Two vast shimmering objects occupy the centre of the abandoned Schwarzkaue (black changing room) at the General Blumenthal Mine, each revolving around itself. They appear to be machines from the future, as yet unused, or living extra-terrestrial creatures from a sci-fi film. However, these sculptures by the artist Monira Al Qadiri (*1983) are large-scale reproductions of drill bits from the Kuwaiti oil industry. Their iridescent lacquer is reminiscent of the colour spectrum of this black gold and that of pearls. Long before oil was discovered, pearl diving was the most valuable sector of Kuwait’s economy. However, crude oil has long since provided the economic foundations of the country in which Monira Al Qadiri grew up—the commodity is ubiquitous, yet the technology and processes of its exploitation are barely visible to the public.
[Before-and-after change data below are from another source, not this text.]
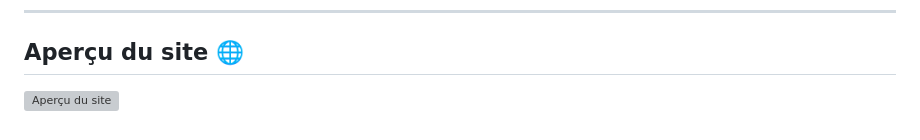
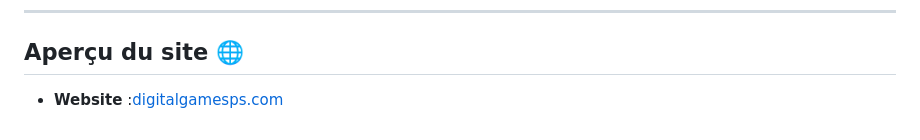
Before and after one commit to bkablam11/gaming-site, a Markdown page: README.md, the part around the change. GitHub-like rendering; grey boxes are pictures that could not be loaded.

```diff
--- a/README.md
+++ b/README.md
@@ -160,4 +160,4 @@ Ce projet est sous licence MIT. Vous êtes libre de l'utiliser, de le modifier e
 
 ## Aperçu du site 🌐
 
-![Aperçu du site](https://digitalgamesps.com/)
+- **Website** :[digitalgamesps.com](https://digitalgamesps.com/)
```
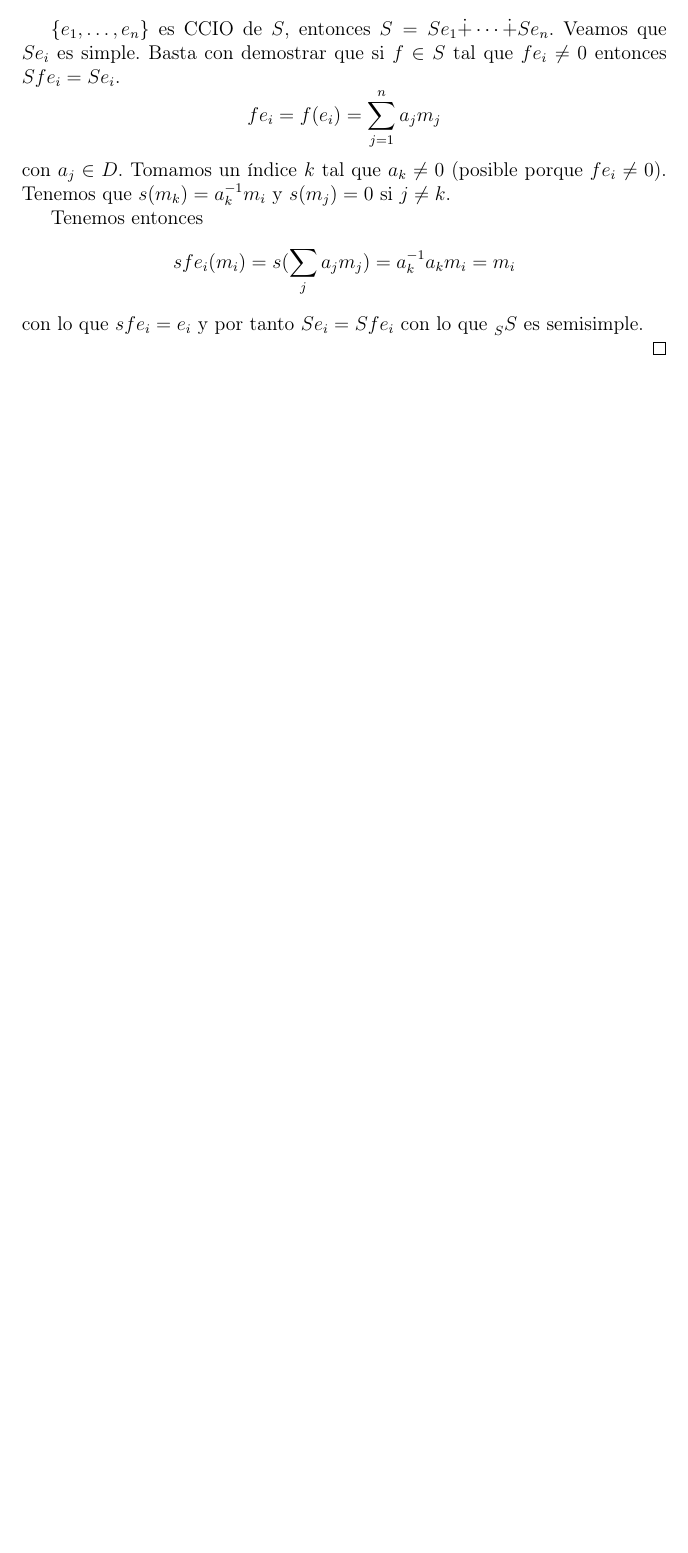
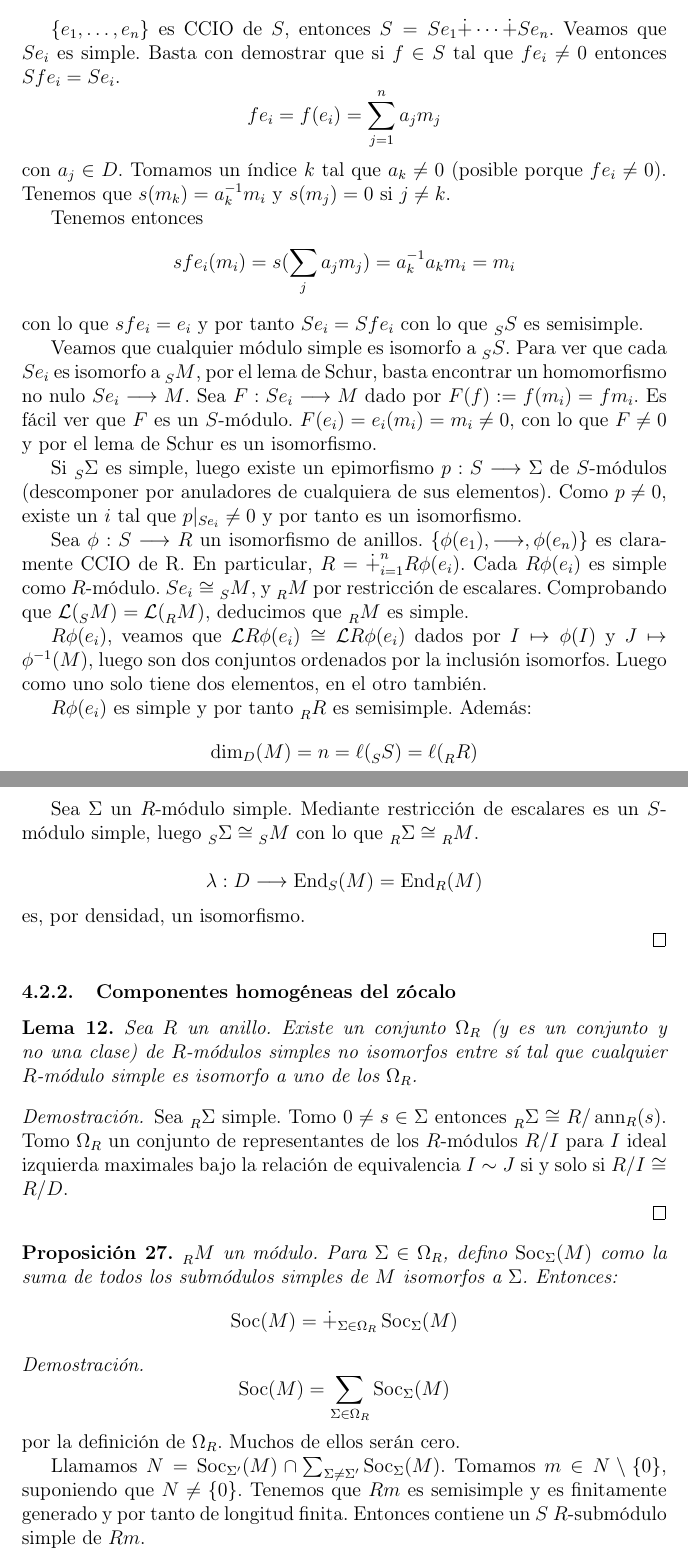
Before and after one commit to jadelarosac/Algebra_Moderna, a LaTeX document (Apuntes.tex, which reads 41_Semisimples.tex, 42_Componentes_Homogeneas.tex): part of page 61 of 61 before the commit and two parts of pages 61 and 62 of 62 after it, the two joined at a grey line, cut so that both start at the same text, the shorter picture padded with empty space. Compiled offline with pdfLaTeX.

```diff
--- a/41_Semisimples.tex
+++ b/41_Semisimples.tex
@@ -147,4 +147,48 @@
   con lo que \(sfe_i=e_i\) y por tanto \(Se_i=Sfe_i\) con lo que
   \(\subscriptbefore{S}{S}\) es semisimple.
 
+  Veamos que cualquier módulo simple es isomorfo a \(\subscriptbefore{S}{S}\).
+  Para ver que cada \(Se_i\) es isomorfo a \(\subscriptbefore{S}{M}\), por
+  el lema de Schur, basta encontrar un homomorfismo no nulo
+  \(Se_i\longrightarrow M\). Sea \(F:Se_i\longrightarrow M\) dado por
+  \(F(f):=f(m_i)=f m_i\). Es fácil ver que \(F\) es un \(S\)-módulo.
+  \(F(e_i)=e_i(m_i)=m_i\neq 0\), con lo que \(F\neq 0\) y por el lema
+  de Schur es un isomorfismo.
+
+  Si \(\subscriptbefore{S}{\Sigma}\) es simple, luego existe un epimorfismo
+  \(p:S\longrightarrow\Sigma\) de \(S\)-módulos (descomponer por anuladores
+  de cualquiera de sus elementos). Como \(p\neq 0\), existe un \(i\) tal
+  que \(p|_{Se_i}\neq 0\) y por tanto es un isomorfismo.
+
+  Sea \(\phi:S\longrightarrow R\) un isomorfismo de anillos.
+  \(\{\phi(e_1),\longrightarrow,\phi(e_n)\}\) es claramente CCIO de R.\@
+  En particular, \(R=\dot{+}_{i=1}^n R\phi(e_i)\).
+  Cada \(R\phi(e_i)\) es simple como \(R\)-módulo.
+  \(Se_i\cong \subscriptbefore{S}{M}\), y \(\subscriptbefore{R}{M}\) por
+  restricción de escalares. Comprobando que
+  \(\mathcal{L}(\subscriptbefore{S}{M})=\mathcal{L}(\subscriptbefore{R}{M})\),
+  deducimos que \(\subscriptbefore{R}{M}\) es simple.
+
+  \(R\phi(e_i)\), veamos que
+  \(\mathcal{L}{R\phi(e_i)}\cong\mathcal{L}{R\phi(e_i)}\)
+  dados por \(I\mapsto\phi(I)\) y \(J\mapsto\phi^{-1}(M)\), luego son dos
+  conjuntos ordenados por la inclusión isomorfos. Luego como uno solo tiene
+  dos elementos, en el otro también.
+
+  \(R\phi(e_i)\) es simple y por tanto \(\subscriptbefore{R}{R}\) es
+  semisimple. Además:
+  \[
+    \dim_D(M)=n=\ell(\subscriptbefore{S}{S})=\ell(\subscriptbefore{R}{R})
+  \]
+
+  Sea \(\Sigma\) un \(R\)-módulo simple. Mediante restricción de escalares
+  es un \(S\)-módulo simple, luego \(\subscriptbefore{S}{\Sigma}\cong
+  \subscriptbefore{S}{M}\) con lo que \(\subscriptbefore{R}{\Sigma}\cong
+  \subscriptbefore{R}{M}\).
+
+  \[
+    \lambda:D\longrightarrow\End_S(M)=\End_R(M)
+  \]
+  es, por densidad, un isomorfismo.
+
 \end{proof}
--- /dev/null
+++ b/42_Componentes_Homogeneas.tex
@@ -0,0 +1,35 @@
+\subsubsection{Componentes homogéneas del zócalo}
+
+\begin{lema}
+  Sea \(R\) un anillo. Existe un conjunto \(\Omega_R\) (y es un conjunto
+  y no una clase) de \(R\)-módulos simples no isomorfos entre sí tal que
+  cualquier \(R\)-módulo simple es isomorfo a uno de los \(\Omega_R\).
+\end{lema}
+\begin{proof}
+  Sea \(\subscriptbefore{R}{\Sigma}\) simple. Tomo
+  \(0\neq s\in\Sigma\) entonces \(\subscriptbefore{R}{\Sigma}\cong
+  R/\ann_R(s)\). Tomo \(\Omega_R\) un conjunto de representantes de los
+  \(R\)-módulos \(R/I\) para \(I\) ideal izquierda maximales bajo
+  la relación de equivalencia \(I\sim J\) si y solo si
+  \(R/I\cong R/D\).
+
+\end{proof}
+
+\begin{prop}
+  \(\subscriptbefore{R}{M}\) un módulo. Para \(\Sigma\in\Omega_R\), defino
+  \(\Soc_\Sigma(M)\) como la suma de todos los submódulos simples de \(M\)
+  isomorfos a \(\Sigma\). Entonces:
+  \[
+    \Soc(M)=\dot{+}_{\Sigma\in\Omega_R}\Soc_\Sigma(M)
+  \]
+\end{prop}
+\begin{proof}
+  \[
+    \Soc(M)=\sum_{\Sigma\in\Omega_R}\Soc_\Sigma(M)
+  \]
+  por la definición de \(\Omega_R\). Muchos de ellos serán cero.
+
+  Llamamos \(N=\Soc_{\Sigma'}(M)\cap\sum_{\Sigma\neq\Sigma'}\Soc_\Sigma(M)\).
+  Tomamos \(m\in N\setminus\{0\}\), suponiendo que \(N\neq \{0\}\). Tenemos
+  que \(Rm\) es semisimple y es finitamente generado y por tanto de longitud
+  finita. Entonces contiene un \(S\) \(R\)-submódulo simple de \(Rm\).
```
Also changed, not shown: Apuntes.tex (+1 -0 lines), Apuntes.pdf, 42_Componentes_Homogeneas.tex (10 more changed lines).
By contrast in the Ruhr Area, where coal mining—like the oil industry in Kuwait—was the main pillar of the economy for a long time, the extraction of natural resources now belongs to the past and the machines that were once used to mine coal can now be seen in museums. Once the oil fields have been exhausted, this might also someday be the case in Kuwait.
This country in the Middle East repeatedly plays a role in Monira Al Qadiri’s works—whether in exploring the cultural history of pearl diving, the pop culture of her teenage years with its heavy American influences or experiences of the Gulf War, which she witnessed as a child. Despite the complexity of her themes, she approaches them with considerable humour in her installations, performances and sculptures.
Due to the ongoing pandemic and the current COVID-19 regulations all art sites will remain temporarily closed. We will inform here and via all our communication channels as soon as the situation changes.
Admission is free.
Zeche General Blumenthal
It takes about 15 minutes by bike from the main rail-way station to the colliery. By public transport, the colliery can be reached from Recklinghausen main station by bus 214 and 270.